Nevertheless, such searches must be “strictly circumscribed by
exigencies which justify its initiation . . . and simply cannot be
that this search was justified by any emergency threatening life or
Flippo v. West Virginia is also distinguishable. Flippo and his wife were vacationing in an isolated cabin in a state park. The local authorities received a 911 call from Flippo stating that he and his wife had been attacked by an intruder wielding a log and a knife. When the police arrived on the scene, they found Mrs. Flippo dead and her head covered with blood. After taking Flippo to the hospital, the police returned to the cabin to investigate, where they unlocked a brief case and found photographs that incriminated Flippo. These photographs were admitted at trial to convict Flippo.
the argument that the
photographs were unlawfully seized in violation of Flippo’s
Fourth Amendment right to privacy, the Supreme Court remanded the case
the West Virginia Court “simply found that after the homicide crime
secured for investigation, a search of ‘anything and everything found
the crime scene area’ was ‘within the law,’” and “made no attempt to
facts of the instant case establish the
reasonableness of Investigator Boone’s actions.
Certainly, because the search in this case was a continuation of
initial entry, rather than an entirely new entry, Investigator Boone’s
of the immediate area was appropriate. See, e.g., Magnano,
A.2d at 764; People v. Reynolds, 672 P.2d 529, 531 (
the search incident-to-arrest
doctrine justifies “the opening of containers found within the physical
covered by the search.”
In sum, unlike Mincey, the search in this case was not a four-day search, but rather a brief search following an arrest which required Investigator Boone’s back-up to control an unruly suspect, aid the ailing victim, protect the crime scene from further disruption, and guarantee the originating officer’s protection.
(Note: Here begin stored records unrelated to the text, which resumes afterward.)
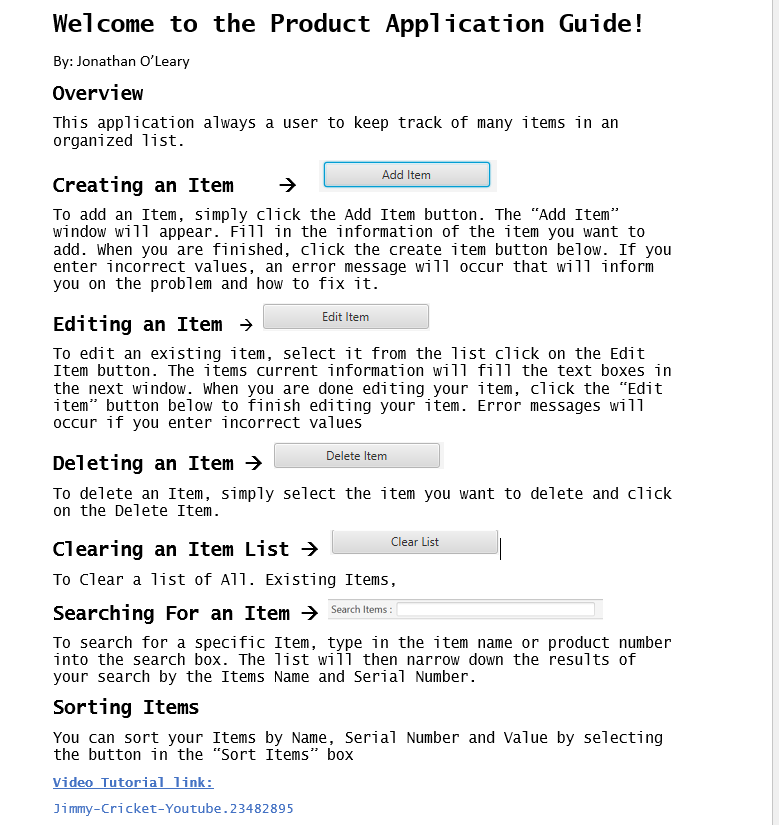
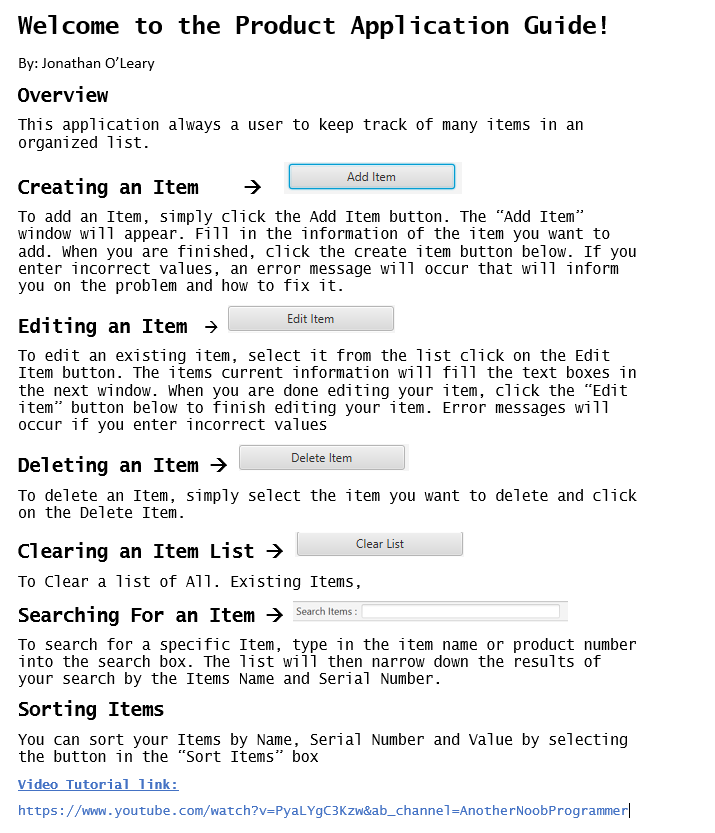
Final commit (Youtube Link)

Changed region(s): [[0.0, 0.0, 0.8923, 1.0], [0.9846, 0.0, 1.0, 1.0], [0.4923, 0.0, 0.8308, 0.0606]]

diff --git a/README.md b/README.md
@@ -1,1 +1,43 @@
-# OLeary-app2
+Welcome to the Product Application Guide!
+By: Jonathan O’Leary 
+
+-Overview-
+This application always a user to keep track of many items in an organized list.
+
+-Creating an Item-
+To add an Item, simply click the Add Item button. The “Add Item” window will appear. 
+Fill in the information of the item you want to add. When you are finished, 
+click the create item button below. If you enter incorrect values, an error message 
+will occur that will inform you on the problem and how to fix it. 
+
+-Editing an Item-
+To edit an existing item, select it from the list click on the Edit Item button. 
+The items current information will fill the text boxes in the next window. When 
+you are done editing your item, click the “Edit item” button below to finish 
+editing your item. Error messages will occur if you enter incorrect values
+
+-Deleting an Item-
+To delete an Item, simply select the item you want to delete and click on the Delete Item. 
+
+-Clearing an Item List-
+To Clear a list of All Existing Items. 
+
+-Searching For an Item-
+You can sort your Items by Name, Serial Number and Value by selecting the 
+button in the “Sort Items” box
+
+-Saving Items by TSV, HTML, Json-
+To save your Data, click on the file tab at the top right of the screen. A menu will 
+pop up on your screen asking which file type you want to save your data in. Click on 
+the button associated with your file. Then a file locator will ask you to designate 
+a location to save your file. Click the save file button to save your item list to that file.
+
+-Loading Items by TSV, HTML, JSON-
+To load data from a file, click on the file tab at the top right of the screen. A menu 
+will pop up on your screen asking which file type you want to load. Click the button 
+associated with your file type. A file locator will appear and ask you to select the file 
+you wish to load in. Select the file and hit the “Save” button. Even though the button 
+says save your list will still appear in the ViewBox on the main app. 
+
+**YOUTUBE LINK***
+https://www.youtube.com/watch?v=PyaLYgC3Kzw&ab_channel=AnotherNoobProgrammer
Investigator Boone’s search of the bedroom and bathroom was certainly reasonable under these circumstances, and the manila folder he seized was found within the radius where an officer would reasonably check for evidence or a weapon under the search incident-to-arrest doctrine. For these reasons, I would validate the search and affirm Appellant’s conviction.
* We are
not bound by the lack of a Government challenge to the Court of
Appeals opinion. See